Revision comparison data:
○ ○ ○ ○ ○ ○ ○
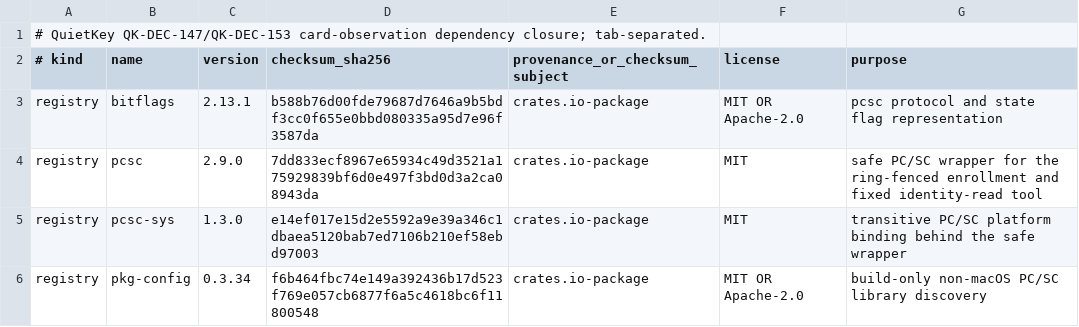
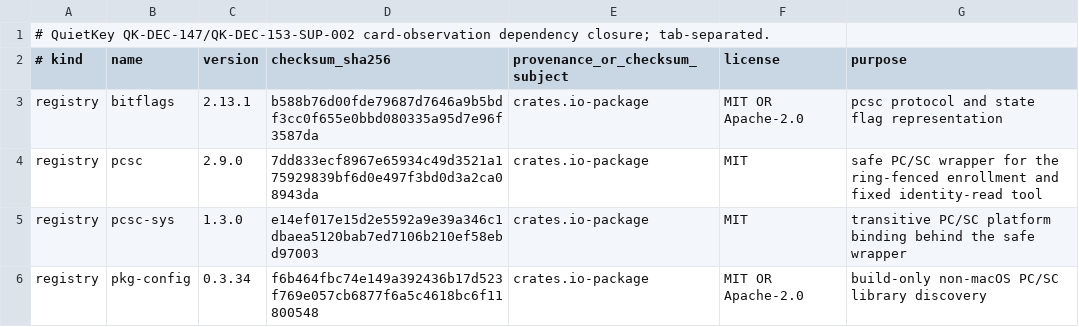
Before and after one commit to jeroenvandevoorde-cmd/QuietKey, a TSV file: bench/card-enrollment/DEPENDENCY-ALLOWLIST.tsv, drawn as a sheet.

Commit message:
feat(bench): add fixed identity select sequence

```diff
--- a/bench/card-enrollment/DEPENDENCY-ALLOWLIST.tsv
+++ b/bench/card-enrollment/DEPENDENCY-ALLOWLIST.tsv
@@ -1,2 +1,2 @@
-# QuietKey QK-DEC-147/QK-DEC-153 card-observation dependency closure; tab-separated.
+# QuietKey QK-DEC-147/QK-DEC-153-SUP-002 card-observation dependency closure; tab-separated.
 # kind	name	version	checksum_sha256	provenance_or_checksum_subject	license	purpose
```
Also changed, not shown: 9 other files.
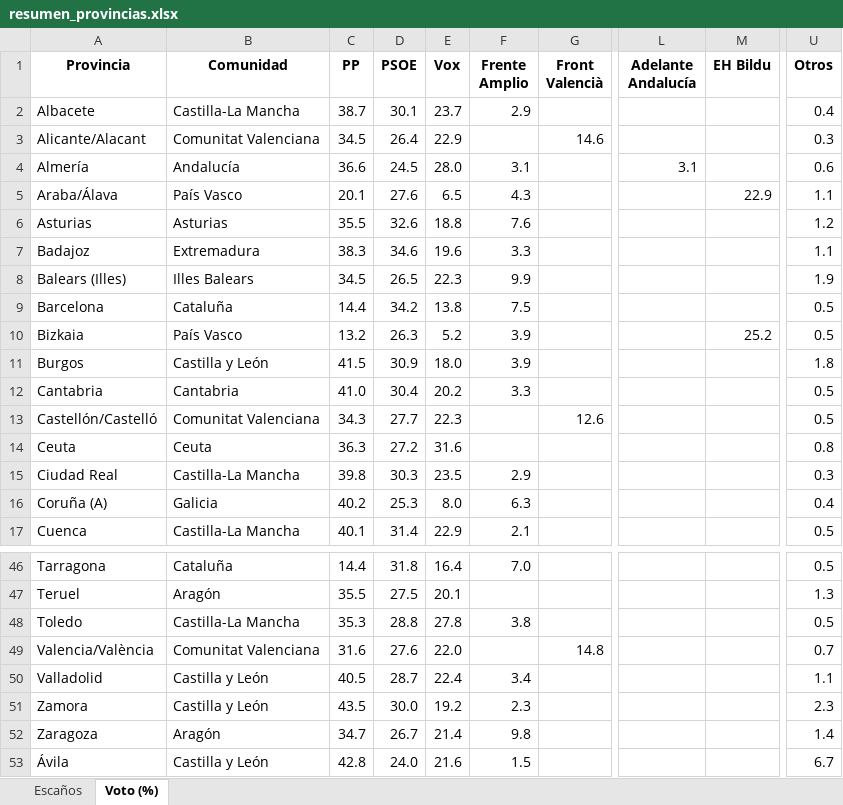
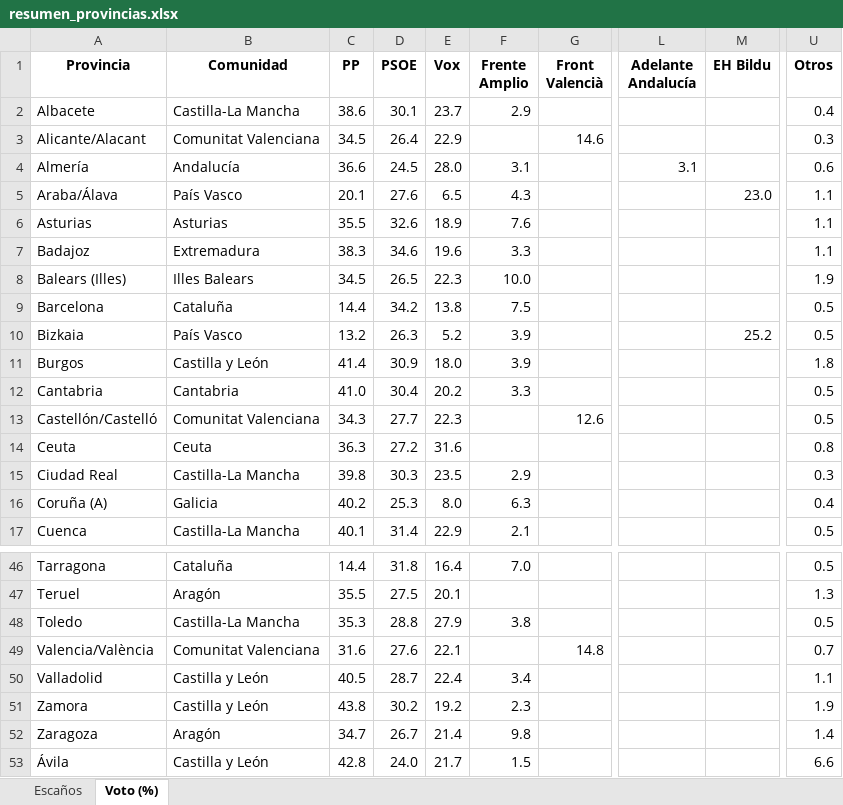
Before and after one commit to fermanpre/pondera, an Excel workbook: Web/sitio/resumen_provincias.xlsx, sheet Voto (%), drawn as a sheet; only a part is shown, gaps mark what is left out; values as stored, in another font and other column widths than the file's, no borders; the diff covers the shown part only; the diff names each change by its address in the sheet, - before the commit and + after, or states it on an @@ line.

```diff
--- a/Web/sitio/resumen_provincias.xlsx (sheet Voto (%))
+++ b/Web/sitio/resumen_provincias.xlsx (sheet Voto (%))
-C2 (PP): 38.7
+C2 (PP): 38.6
-M5 (EH Bildu): 22.9
+M5 (EH Bildu): 23.0
-E6 (Vox): 18.8
+E6 (Vox): 18.9
-U6 (Otros): 1.2
+U6 (Otros): 1.1
-F8 (Frente Amplio): 9.9
+F8 (Frente Amplio): 10.0
-C11 (PP): 41.5
+C11 (PP): 41.4
-E48 (Vox): 27.8
+E48 (Vox): 27.9
-E49 (Vox): 22.0
+E49 (Vox): 22.1
-C51 (PP): 43.5
+C51 (PP): 43.8
-D51 (PSOE): 30.0
+D51 (PSOE): 30.2
-U51 (Otros): 2.3
+U51 (Otros): 1.9
-E53 (Vox): 21.6
+E53 (Vox): 21.7
-U53 (Otros): 6.7
+U53 (Otros): 6.6
```
Also changed, not shown: 19 edited cells elsewhere in this sheet, 21 other files.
○ ○ ○ ○ ○ ○ ○
→ Exercise requirements: Each of the entries above must be output exactly, with none of the pictures.

→ Output of the exercise:
Before and after one commit to jeroenvandevoorde-cmd/QuietKey, a TSV file: bench/card-enrollment/DEPENDENCY-ALLOWLIST.tsv, drawn as a sheet.

Commit message:
feat(bench): add fixed identity select sequence

```diff
--- a/bench/card-enrollment/DEPENDENCY-ALLOWLIST.tsv
+++ b/bench/card-enrollment/DEPENDENCY-ALLOWLIST.tsv
@@ -1,2 +1,2 @@
-# QuietKey QK-DEC-147/QK-DEC-153 card-observation dependency closure; tab-separated.
+# QuietKey QK-DEC-147/QK-DEC-153-SUP-002 card-observation dependency closure; tab-separated.
 # kind	name	version	checksum_sha256	provenance_or_checksum_subject	license	purpose
```
Also changed, not shown: 9 other files.
Before and after one commit to fermanpre/pondera, an Excel workbook: Web/sitio/resumen_provincias.xlsx, sheet Voto (%), drawn as a sheet; only a part is shown, gaps mark what is left out; values as stored, in another font and other column widths than the file's, no borders; the diff covers the shown part only; the diff names each change by its address in the sheet, - before the commit and + after, or states it on an @@ line.

```diff
--- a/Web/sitio/resumen_provincias.xlsx (sheet Voto (%))
+++ b/Web/sitio/resumen_provincias.xlsx (sheet Voto (%))
-C2 (PP): 38.7
+C2 (PP): 38.6
-M5 (EH Bildu): 22.9
+M5 (EH Bildu): 23.0
-E6 (Vox): 18.8
+E6 (Vox): 18.9
-U6 (Otros): 1.2
+U6 (Otros): 1.1
-F8 (Frente Amplio): 9.9
+F8 (Frente Amplio): 10.0
-C11 (PP): 41.5
+C11 (PP): 41.4
-E48 (Vox): 27.8
+E48 (Vox): 27.9
-E49 (Vox): 22.0
+E49 (Vox): 22.1
-C51 (PP): 43.5
+C51 (PP): 43.8
-D51 (PSOE): 30.0
+D51 (PSOE): 30.2
-U51 (Otros): 2.3
+U51 (Otros): 1.9
-E53 (Vox): 21.6
+E53 (Vox): 21.7
-U53 (Otros): 6.7
+U53 (Otros): 6.6
```
Also changed, not shown: 19 edited cells elsewhere in this sheet, 21 other files.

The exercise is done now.